THE RECORDS START
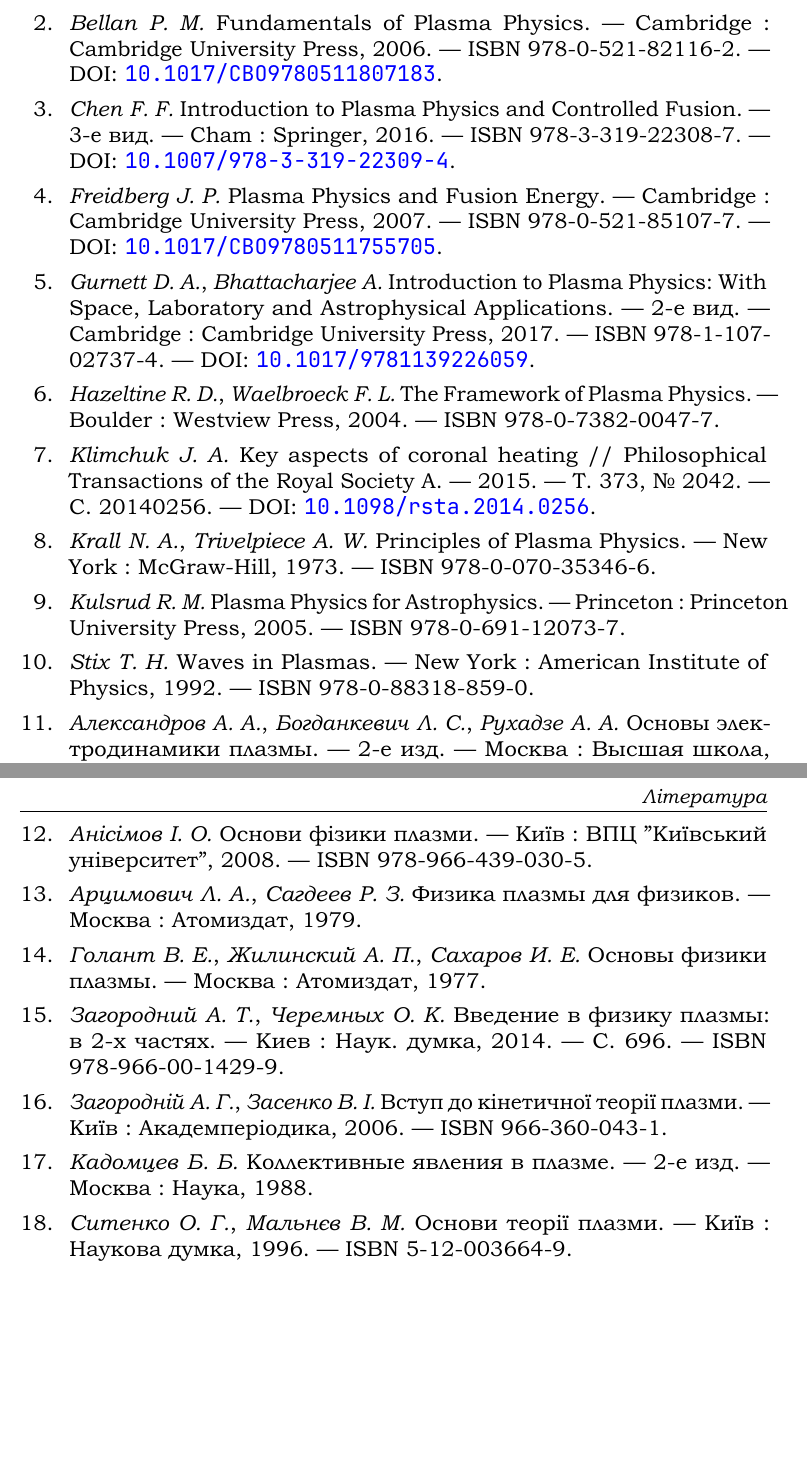
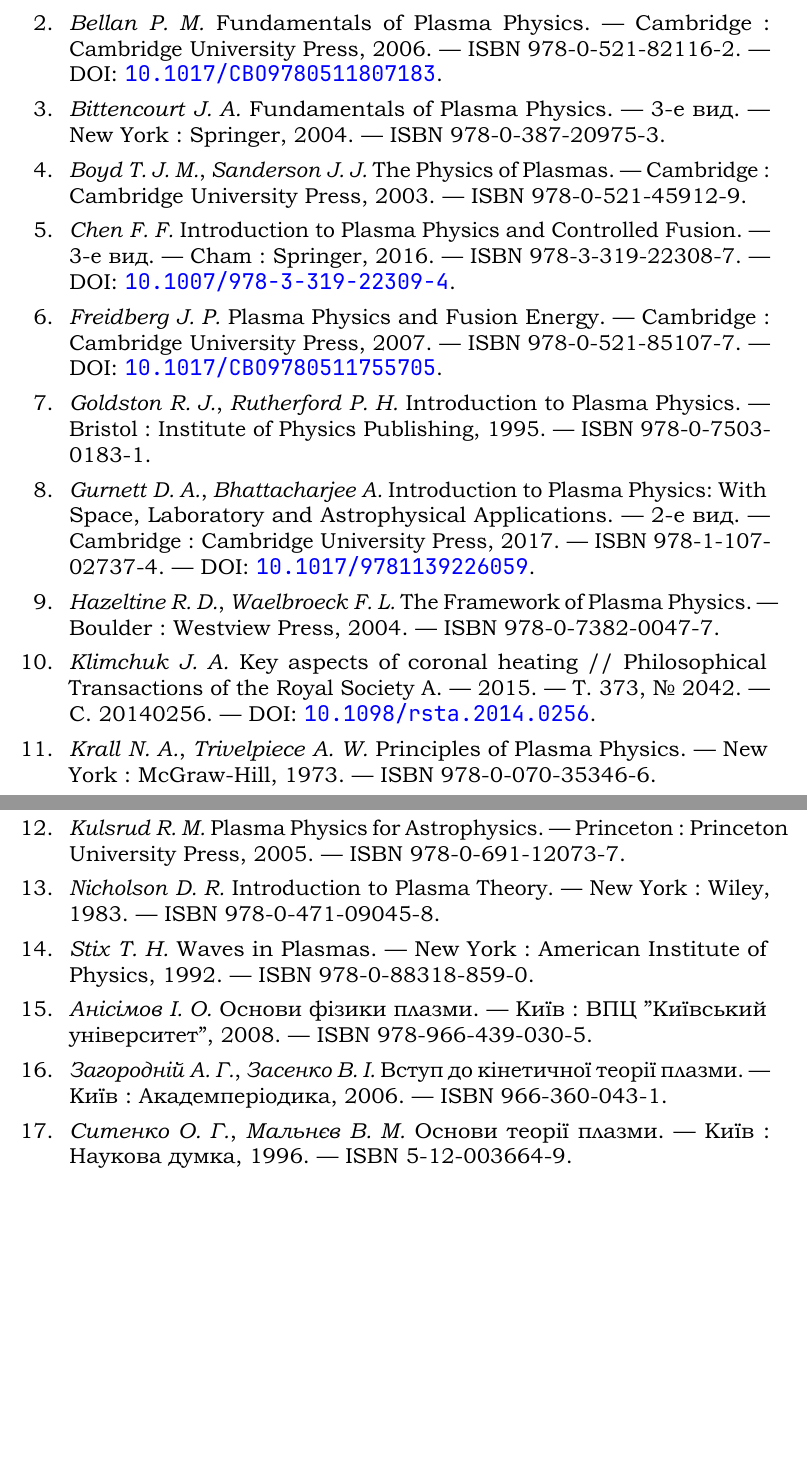
Before and after one commit to sergiokapone/plasma-physics, a LaTeX document (PlasmaBook/main.tex, which reads PlasmaBook/bibliography/bibliography.bib): two parts of pages 176 and 177 of 178, joined at a grey line, cut so that both start at the same text, the shorter picture padded with empty space. The pictures show the PDF file PlasmaBook/main.pdf that the author committed with the source.

Commit message:
PlasmaBook: layout fixes (running heads, TOC numbering/rule), English bibliography analogues
Co-Authored-By: Claude Sonnet 5.5 <noreply@anthropic.com>

```diff
--- a/PlasmaBook/bibliography/bibliography.bib
+++ b/PlasmaBook/bibliography/bibliography.bib
@@ -102,3 +98,0 @@
-  publisher = {Атомиздат},
-  address   = {Москва},
-  year      = {1977},
@@ -110,4 +98,0 @@
-  title     = {Физика плазмы для физиков},
-  publisher = {Атомиздат},
-  address   = {Москва},
-  year      = {1979},
@@ -120,4 +98,0 @@
-  edition   = {2},
-  publisher = {Высшая школа},
-  address   = {Москва},
-  year      = {1988},
@@ -129,22 +99,3 @@
-  title     = {Коллективные явления в плазме},
-  edition   = {2},
-  publisher = {Наука},
-  address   = {Москва},
-  year      = {1988},
-  langid    = {russian}
-}
-
-@book{ZagorodnyCheremnykh2014,
-  author    = {Загородний, А. Т. and Черемных, О. К.},
-  title     = {Введение в физику плазмы: в 2-х частях},
-  address   = {Киев},
-  publisher = {Наук. думка},
-  year      = {2014},
-  pages     = {696},
-  isbn      = {978-966-00-1429-9},
-  language  = {russian}
-}
-
 @book{zagorodny2006kinetic,
   author    = {Загородній, Анатолій Глібович and Засенко, Володимир Іванович},
   title     = {Вступ до кінетичної теорії плазми},
@@ -175,3 +126,10 @@
   year      = {2017},
   doi       = {10.3847/1538-4357/aa9118}
 }
+
+@book{goldston1995introduction,
+  author    = {Goldston, Robert J. and Rutherford, Paul H.},
+  title     = {Introduction to Plasma Physics},
+  publisher = {Institute of Physics Publishing},
+  address   = {Bristol},
+  year      = {1995},
@@ -177,0 +141,4 @@
+  title     = {The Physics of Plasmas},
+  publisher = {Cambridge University Press},
+  address   = {Cambridge},
+  year      = {2003},
@@ -177,0 +150,5 @@
+  title     = {Fundamentals of Plasma Physics},
+  edition   = {3},
+  publisher = {Springer},
+  address   = {New York},
+  year      = {2004},
@@ -177,0 +160,6 @@
+  title     = {Introduction to Plasma Theory},
+  publisher = {Wiley},
+  address   = {New York},
+  year      = {1983},
+  isbn      = {978-0-471-09045-8}
+}
```
Also changed, not shown: PlasmaBook/ConspectBook.cls (+11 -6 lines), PlasmaBook/STATUS_diagnostics.md (+6 -0 lines), PlasmaBook/main.tex (+1 -1 lines), PlasmaBook/main.pdf, PlasmaBook/bibliography/bibliography.bib (34 more changed lines).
THE RECORDS END
### TASK GOAL
Every line of the material is to be quoted exactly, with no pictures carried over.

### ANSWER TO THIS EXERCISE
Before and after one commit to sergiokapone/plasma-physics, a LaTeX document (PlasmaBook/main.tex, which reads PlasmaBook/bibliography/bibliography.bib): two parts of pages 176 and 177 of 178, joined at a grey line, cut so that both start at the same text, the shorter picture padded with empty space. The pictures show the PDF file PlasmaBook/main.pdf that the author committed with the source.

Commit message:
PlasmaBook: layout fixes (running heads, TOC numbering/rule), English bibliography analogues
Co-Authored-By: Claude Sonnet 5.5 <noreply@anthropic.com>

```diff
--- a/PlasmaBook/bibliography/bibliography.bib
+++ b/PlasmaBook/bibliography/bibliography.bib
@@ -102,3 +98,0 @@
-  publisher = {Атомиздат},
-  address   = {Москва},
-  year      = {1977},
@@ -110,4 +98,0 @@
-  title     = {Физика плазмы для физиков},
-  publisher = {Атомиздат},
-  address   = {Москва},
-  year      = {1979},
@@ -120,4 +98,0 @@
-  edition   = {2},
-  publisher = {Высшая школа},
-  address   = {Москва},
-  year      = {1988},
@@ -129,22 +99,3 @@
-  title     = {Коллективные явления в плазме},
-  edition   = {2},
-  publisher = {Наука},
-  address   = {Москва},
-  year      = {1988},
-  langid    = {russian}
-}
-
-@book{ZagorodnyCheremnykh2014,
-  author    = {Загородний, А. Т. and Черемных, О. К.},
-  title     = {Введение в физику плазмы: в 2-х частях},
-  address   = {Киев},
-  publisher = {Наук. думка},
-  year      = {2014},
-  pages     = {696},
-  isbn      = {978-966-00-1429-9},
-  language  = {russian}
-}
-
 @book{zagorodny2006kinetic,
   author    = {Загородній, Анатолій Глібович and Засенко, Володимир Іванович},
   title     = {Вступ до кінетичної теорії плазми},
@@ -175,3 +126,10 @@
   year      = {2017},
   doi       = {10.3847/1538-4357/aa9118}
 }
+
+@book{goldston1995introduction,
+  author    = {Goldston, Robert J. and Rutherford, Paul H.},
+  title     = {Introduction to Plasma Physics},
+  publisher = {Institute of Physics Publishing},
+  address   = {Bristol},
+  year      = {1995},
@@ -177,0 +141,4 @@
+  title     = {The Physics of Plasmas},
+  publisher = {Cambridge University Press},
+  address   = {Cambridge},
+  year      = {2003},
@@ -177,0 +150,5 @@
+  title     = {Fundamentals of Plasma Physics},
+  edition   = {3},
+  publisher = {Springer},
+  address   = {New York},
+  year      = {2004},
@@ -177,0 +160,6 @@
+  title     = {Introduction to Plasma Theory},
+  publisher = {Wiley},
+  address   = {New York},
+  year      = {1983},
+  isbn      = {978-0-471-09045-8}
+}
```
Also changed, not shown: PlasmaBook/ConspectBook.cls (+11 -6 lines), PlasmaBook/STATUS_diagnostics.md (+6 -0 lines), PlasmaBook/main.tex (+1 -1 lines), PlasmaBook/main.pdf, PlasmaBook/bibliography/bibliography.bib (34 more changed lines).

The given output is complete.